From focusing on just their needs to focusing on their call. I remember as a boy, on occasion, some preacher would give an invitation for those being called into the ministry. Primarily what they saw was “preachers” being called to preach. Every single Sunday, we should be “calling” out people to the ministry – and it shouldn’t be merely vocational ministers like me, but the masses, the everyday disciples. That means when I call them out, most of them will still be a part of our church. This affects what I preach, how I lead, what I measure, and how I prepare people. At GodfirstChurch I had a doctor, an engineer, a banker, several university students all come up to me at the end of each service and tell me how they believed God had called them to their vocations to serve the world and share the good news of Jesus. Sadly, the body of Christ is way ahead of pastors in terms of seeing the world and the body of Christ being salt and light – we still hold them captive to our buildings, programs, ministries, and agendas. THEY must be our agenda.

From being the preacher/teacher to being the preacher/equipper. If this is the kind of church you are going to lead, it will impact how you preach, what your new members class is, how you disciple, how you do body life, the classes that you offer – and everything else. Global affairs, urban studies, protocol, engagement . . . these are the new disciple courses that every disciple is taught. YES, book studies, prayer, all of that is still critical, but not being connected to the city and the world that we live in is incredibly IRRELEVANT! Not only is it irrelevant, it’s ineffective and leads to isolation and tribalism.

From speaking from the mountain to crawling in the trenches. As pastors we can speak from on high like a Moses. I believe the model of the 21stcentury will be more like a Joshua than a Moses. We will have to get dirty in our city – know the needs of our city and the gifts of our people. A pastor becomes the connector-releaser. If you don’t know your city, if you don’t know your people – all you can do is exegete Scripture for self improvement. If you know your city, exegesis becomes truth that determines and undergirds what God has called everyone to do. The pastor should know more about their city than anyone else.

From being the keeper of status quo to being a culture creator. I’m as guilty as any pastor – I want to get the systems and processes in place and keep them oiled and greased and moving so things keep moving forward. I have to remind myself sometimes what moving forward is. It isn’t just doing the same old things better. It isn’t just measuring more of the same old metrics. Being a culture creator happens when people are inspired, equipped, and released to fulfill what God is doing and those stories start emerging. I’ll never forget when we came up with our T-model of discipleship – our members came up with it. One of them said, “It isn’t a class or simply your teaching that brought us to this – it was the culture that was created.” I didn’t have a sermon series on culture creation. There was no intentionality to create a culture- but what I did was encourage people to move forward with using their jobs to serve Jesus and others and the result was that created culture. Instead of having “church” projects it became “disciple” engagement – and that little difference made all the difference.

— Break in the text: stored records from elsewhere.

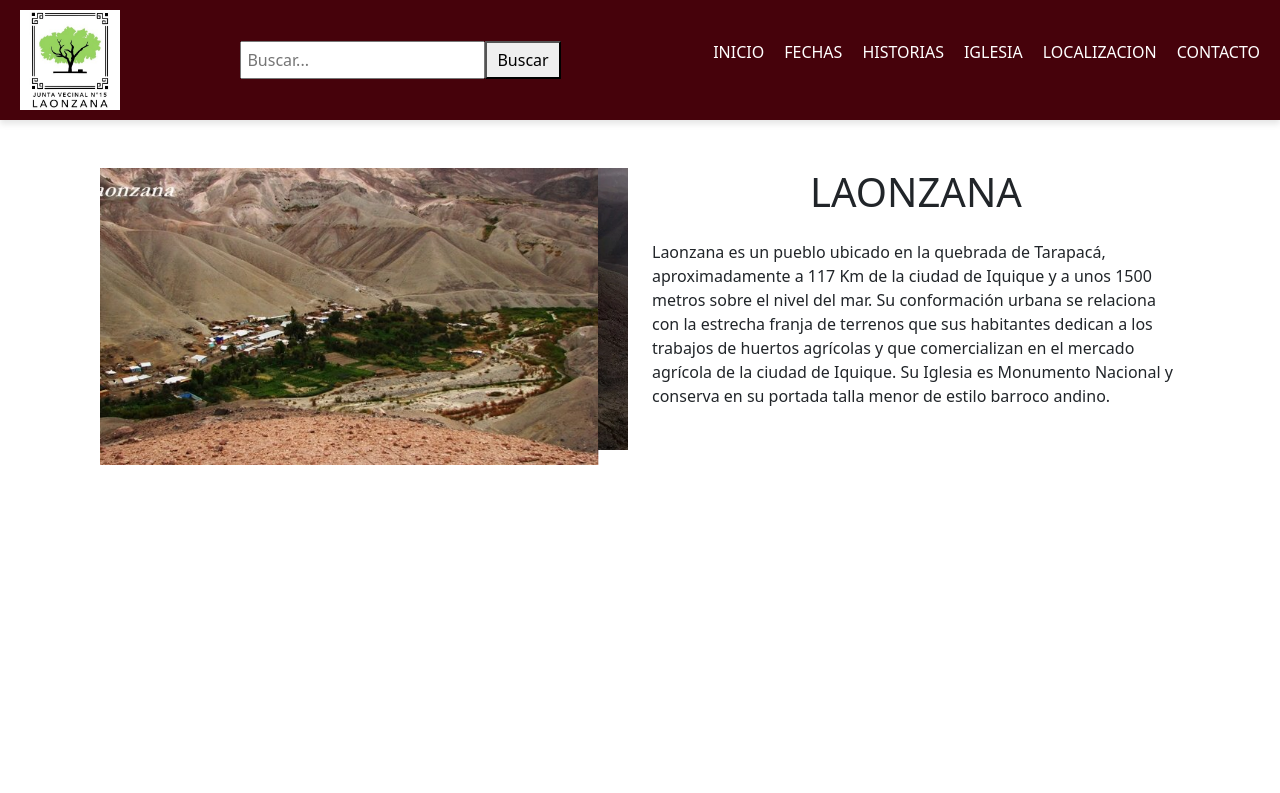
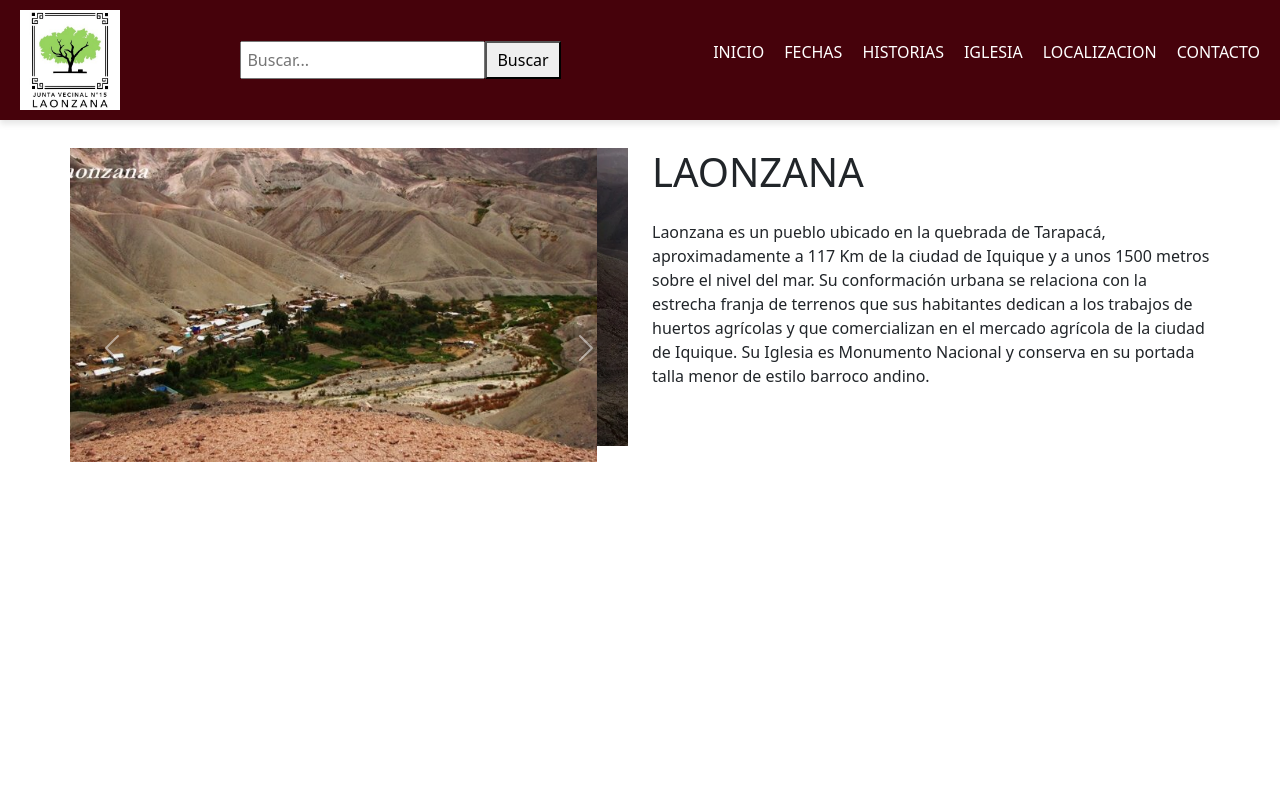
Before and after one commit to rolivares98/proyectocoder, a plain HTML site: page index.html in a window 1280 px wide. Shown: the top 793 px of the page. Drawn offline with nearby package versions, Linux system fonts and the light colour scheme; files whose address does not match are found by name.

Commit message:
ajustes del carousel inicio

```diff
--- a/index.html
+++ b/index.html
@@ -4,6 +4,7 @@
 <head>
     <meta charset="UTF-8" />
     <meta name="viewport" content="width=device-width, initial-scale=1.0" />
+    <meta name="viewport" content="width=device-width, initial-scale=1, shrink-to-fit=no">
     <link href="https://cdn.jsdelivr.net/npm/bootstrap@5.3.3/dist/css/bootstrap.min.css" rel="stylesheet" />
     <link rel="stylesheet" href="https://cdnjs.cloudflare.com/ajax/libs/font-awesome/6.0.0-beta3/css/all.min.css" />
     <link rel="stylesheet" href="css/style.css" />
@@ -38,7 +39,7 @@
     <main>
         <section id="inicio" class="container my-5">
             <div class="row">
-                <div class="col-md-6">
+                <div class="col-md-6 carousel-container">
                     <div id="carouselExampleIndicators" class="carousel slide" data-bs-ride="carousel">
                         <div class="carousel-indicators">
                             <button type="button" data-bs-target="#carouselExampleIndicators" data-bs-slide-to="0"
@@ -74,18 +75,11 @@
                         </button>
                     </div>
                 </div>
-                <div class="col-md-6">
+                <div class="col-md-6 text-container">
                     <h1 class="mb-4">LAONZANA</h1>
                     <article>
                         <p>
-                            Laonzana es un pueblo ubicado en la quebrada de Tarapacá,
-                            aproximadamente a 117 Km de la ciudad de Iquique y a unos 1500
-                            metros sobre el nivel del mar. Su conformación urbana se relaciona
-                            con la estrecha franja de terrenos que sus habitantes dedican a
-                            los trabajos de huertos agrícolas y que comercializan en el
-                            mercado agrícola de la ciudad de Iquique. Su Iglesia es Monumento
-                            Nacional y conserva en su portada talla menor de estilo barroco
-                            andino.
+                            Laonzana es un pueblo ubicado en la quebrada de Tarapacá, aproximadamente a 117 Km de la ciudad de Iquique y a unos 1500 metros sobre el nivel del mar. Su conformación urbana se relaciona con la estrecha franja de terrenos que sus habitantes dedican a los trabajos de huertos agrícolas y que comercializan en el mercado agrícola de la ciudad de Iquique. Su Iglesia es Monumento Nacional y conserva en su portada talla menor de estilo barroco andino.
                         </p>
                     </article>
                 </div>
--- a/scss/components/_carousel.scss
+++ b/scss/components/_carousel.scss
@@ -1,5 +1,5 @@
 .carousel-inner {
-    height: 800px;
+    height: 400px;
 }
 .carousel-inner img {
     width: 100%;
--- a/scss/layout/_main.scss
+++ b/scss/layout/_main.scss
@@ -1,38 +1,56 @@
-main {
-    padding: 100px;
+#inicio {
+    padding: 100px 0;
 
-    #inicio {
-        padding: 20px 0;
+    .carousel-container {
+        max-width: 100%;  // Ancho máximo del contenedor del carrusel
+        max-height: 400px; // Ajusta la altura máxima del contenedor
+        margin: 0 auto 20px auto;
+        overflow: hidden; // Oculta el contenido que se desborda
+    }
 
-        h1 {
-            text-align: center;
-            margin-bottom: 20px;
+    .carousel-inner {
+        max-height: 400px; // Limita la altura del contenido del carrusel
+    }
+
+    .carousel-item {
+        max-height: 400px; // Limita la altura de cada elemento del carrusel
+        img {
+            max-height: 400px; // Limita la altura de las imágenes dentro del carrusel
+            object-fit: cover; // Asegura que las imágenes no se deformen
+        }
+    }
+
+    .carousel-control-prev,
+    .carousel-control-next {
+        max-height: 400px; // Limita la altura de los controles del carrusel
+    }
+
+    .carousel-indicators {
+        bottom: 10px; // Ajusta la posición de los indicadores para que no queden fuera del área visible
+    }
+
+    .text-container {
+        max-width: 70%;
+        max-height: 400px; // Ajusta la altura máxima del contenedor de texto
+        margin: 0 auto;
     }
 
     .inicio-content {
-            @include flex-container(flex-start, space-between);
+        display: flex;
+        align-items: flex-start;
         gap: 20px;
-
-            img {
-                max-width: 50%;
-                height: auto;
-            }
-
-            article {
-                flex: 1;
-                font-size: 16px;
-                line-height: 1.5;
-            }
-        }
-    }
     }
 
     @media (max-width: 768px) {
+        .carousel-container,
+        .text-container {
+            max-width: 100%;
+            max-height: 300px; // Reducir la altura en pantallas pequeñas
+        }
+
         .inicio-content {
             flex-direction: column;
             align-items: center;
         }
-    .inicio-content img {
-        max-width: 100%;
     }
 }
```
Also changed, not shown: css/style.css, 1 other file. Lines whose indentation alone changed are shown as unchanged.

Bob Roberts

Bob Roberts

Bob is the founder, senior leader, and chief spokesman for . His primary focus is to connect leaders and estabish relationships to explore transformation. Follow Bob on Twitter at @bobrobertsjr.